How many times have we looked at a vehicle’s mileage and said to ourselves that this vehicle has not been driven enough to have anything wrong with it?

This is a picture of the vehicle that had the problem with acceleration.

How many times have we looked at a vehicle’s mileage and said to ourselves that this vehicle has not been driven enough to have anything wrong with it? Then from the customer’s perspective, usually when you find a vehicle in very good condition with one owner and low mileage, it is considered a great find. But that might not always be the case, especially with a turbo diesel.  While we don’t see too many diesels come into the shop other than for normal scheduled maintenance, when a low mileage one does show up for a performance concern, it usually is still under factory warranty and goes back to the dealer. However, this one ended up on my route sheet. This truck came to us after being at a different shop and even a Ford dealership in town. The customer showed several receipts of the work that had been performed, and it was a laundry list at that.

Very strange how codes for both under boost and over boost are present.  How can two completely opposite faults occur from one problem?  It would be similar to a rich and a lean code being set.

The problem the customer was experiencing was lack of acceleration especially when towing a load.  From my experience, when towing a boat trailer with Powerstroke diesels, you don’t even realize there is something back there unless it’s the size of the Titanic. The Ford 6.0L has a lot of torque, but also has some weak areas as well.

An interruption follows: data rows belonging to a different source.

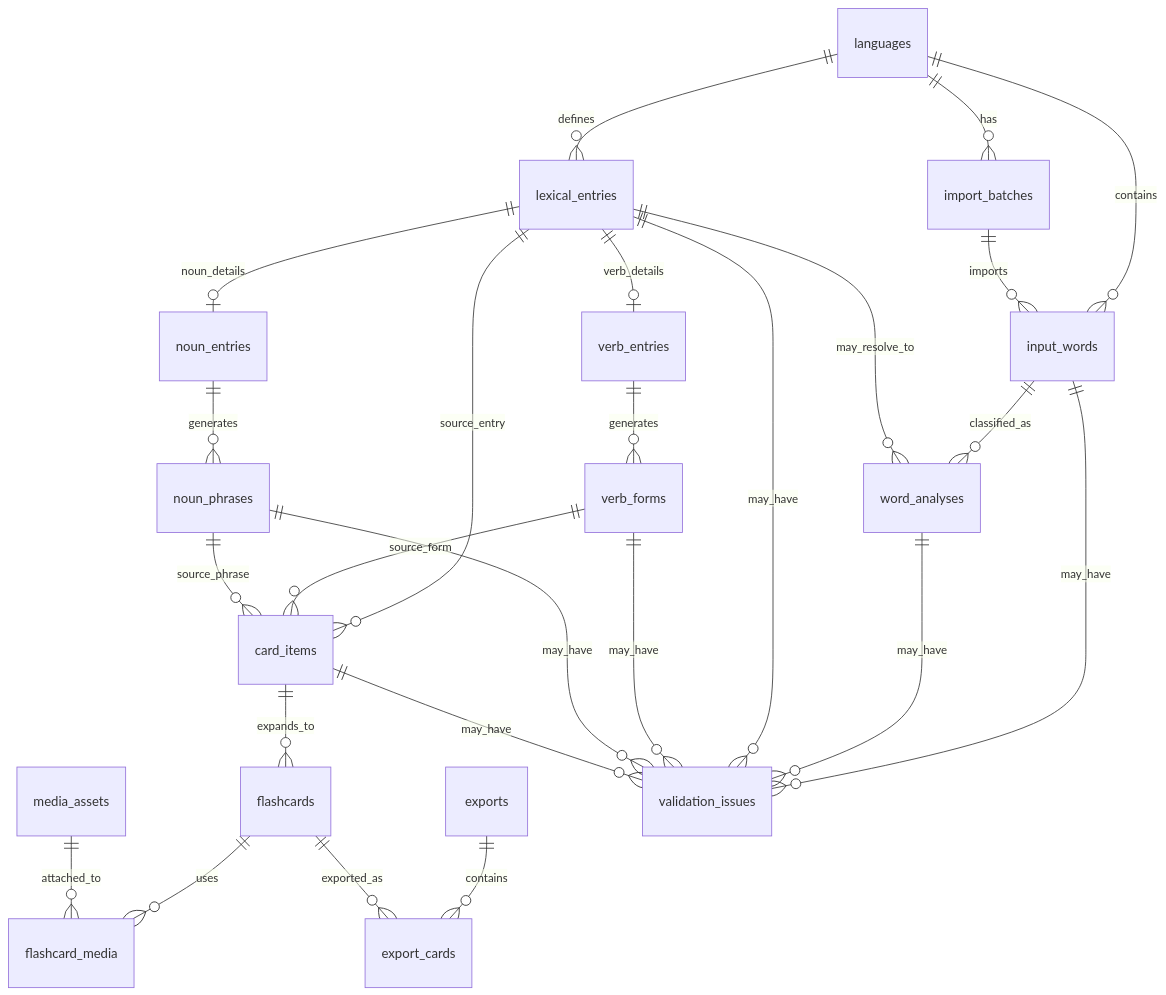
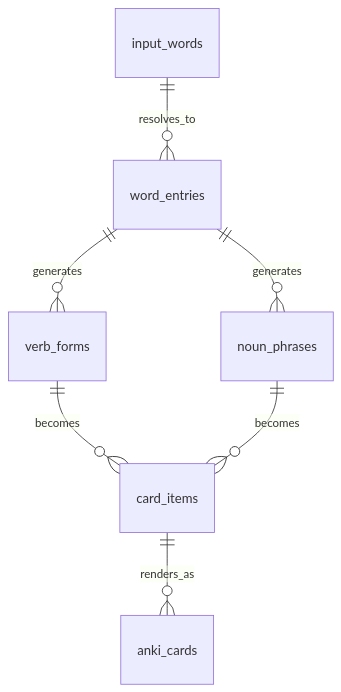
Before and after one commit to cameronengineer/italian-flashcards: the second of 2 diagrams in README.md, drawn with Mermaid. The commit also changed other lines of this file and 5 other files, not shown here.

````diff
--- a/README.md
+++ b/README.md
@@ -71,34 +345,9 @@
 ```mermaid
 erDiagram
-    languages ||--o{ import_batches : has
-    languages ||--o{ input_words : contains
-    languages ||--o{ lexical_entries : defines
-
-    import_batches ||--o{ input_words : imports
-    input_words ||--o{ word_analyses : classified_as
-    lexical_entries ||--o{ word_analyses : may_resolve_to
-
-    lexical_entries ||--o| verb_entries : verb_details
-    lexical_entries ||--o| noun_entries : noun_details
-
-    verb_entries ||--o{ verb_forms : generates
-    noun_entries ||--o{ noun_phrases : generates
-
-    lexical_entries ||--o{ card_items : source_entry
-    verb_forms ||--o{ card_items : source_form
-    noun_phrases ||--o{ card_items : source_phrase
-
-    card_items ||--o{ flashcards : expands_to
-    flashcards ||--o{ flashcard_media : uses
-    media_assets ||--o{ flashcard_media : attached_to
-
-    exports ||--o{ export_cards : contains
-    flashcards ||--o{ export_cards : exported_as
-
-    input_words ||--o{ validation_issues : may_have
-    word_analyses ||--o{ validation_issues : may_have
-    lexical_entries ||--o{ validation_issues : may_have
-    verb_forms ||--o{ validation_issues : may_have
-    noun_phrases ||--o{ validation_issues : may_have
-    card_items ||--o{ validation_issues : may_have
+    input_words ||--o{ word_entries : resolves_to
+    word_entries ||--o{ verb_forms : generates
+    word_entries ||--o{ noun_phrases : generates
+    verb_forms ||--o{ card_items : becomes
+    noun_phrases ||--o{ card_items : becomes
+    card_items ||--o{ anki_cards : renders_as
 ```
````
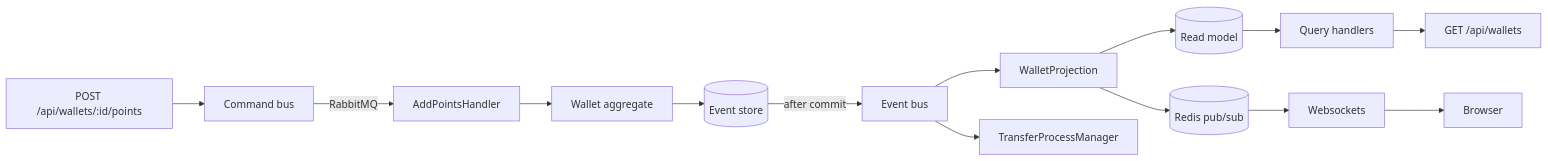
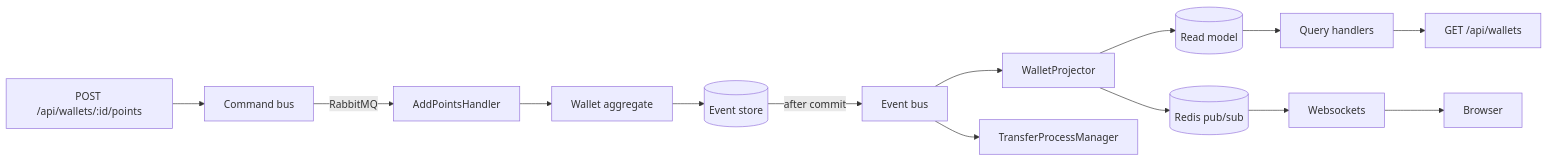
One commit to jszutkowski/cqrs changed the first of 2 diagrams in README.md. Above: the diagram before and after it, drawn with Mermaid. The commit also changed other lines of this file and 13 other files, not shown here.

````diff
--- a/README.md
+++ b/README.md
@@ -89,14 +89,14 @@
 ```mermaid
 flowchart LR
     HTTP[POST /api/wallets/:id/points] --> CB[Command bus]
     CB -->|RabbitMQ| CH[AddPointsHandler]
     CH --> AGG[Wallet aggregate]
     AGG --> ES[(Event store)]
     ES -->|after commit| EB[Event bus]
-    EB --> PROJ[WalletProjection]
+    EB --> PROJ[WalletProjector]
     EB --> PM[TransferProcessManager]
     PROJ --> RM[(Read model)]
     PROJ --> REDIS[(Redis pub/sub)]
     REDIS --> WS[Websockets] --> UI[Browser]
     RM --> QUERY[Query handlers] --> HTTPGET[GET /api/wallets]
 ```
````
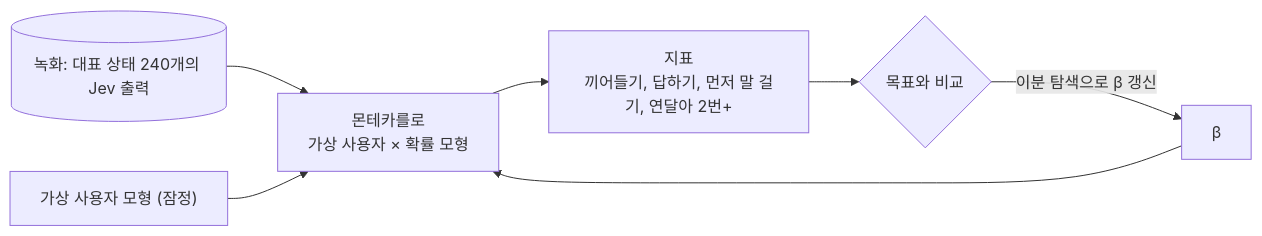
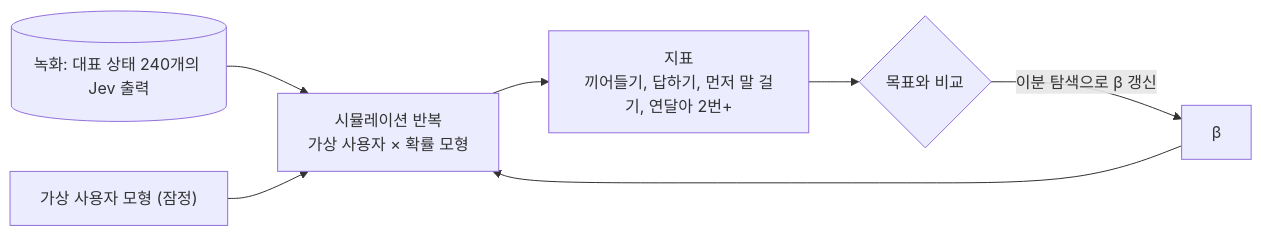
One commit to HEOSEONGILml/AssistantChatBot changed the tenth of 10 diagrams in ARCHITECTURE.md. Above: the diagram before and after it, drawn with Mermaid. The commit also changed other lines of this file and 13 other files, not shown here.

````diff
--- a/ARCHITECTURE.md
+++ b/ARCHITECTURE.md
@@ -412,9 +414,9 @@
 ```mermaid
 flowchart LR
-  REC[("녹화: 대표 상태 240개의 Jev 출력")] --> SIM["몬테카를로<br>가상 사용자 × 확률 모형"]
+  REC[("녹화: 대표 상태 240개의 Jev 출력")] --> SIM["시뮬레이션 반복<br>가상 사용자 × 확률 모형"]
   USR["가상 사용자 모형 (잠정)"] --> SIM
   BETA["β"] --> SIM
   SIM --> STAT["지표<br>끼어들기, 답하기, 먼저 말 걸기, 연달아 2번+"]
   STAT --> CMP{"목표와 비교"}
   CMP -->|"이분 탐색으로 β 갱신"| BETA
 ```
````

Of   course my first step was to check for codes, even though the MIL (Malfunction Indicator Lamp) was not illuminated.  Sure enough, there were codes stored; P0299 Turbocharger Under Boost and P0234 Engine Over Boost Condition, Strange how these codes seem to represent two different extremes of performance.  Since the complaint was lack of power, I focused on the under boost code first. This code sets when the turbo fails to reach the desired boost pressure.  According to the customer, this was the same code that turned on the MIL when the other facilities diagnosed their vehicle and it seemed to fit the description of their concern.  The customer also stated that an exhaust restriction code was present when at the dealership.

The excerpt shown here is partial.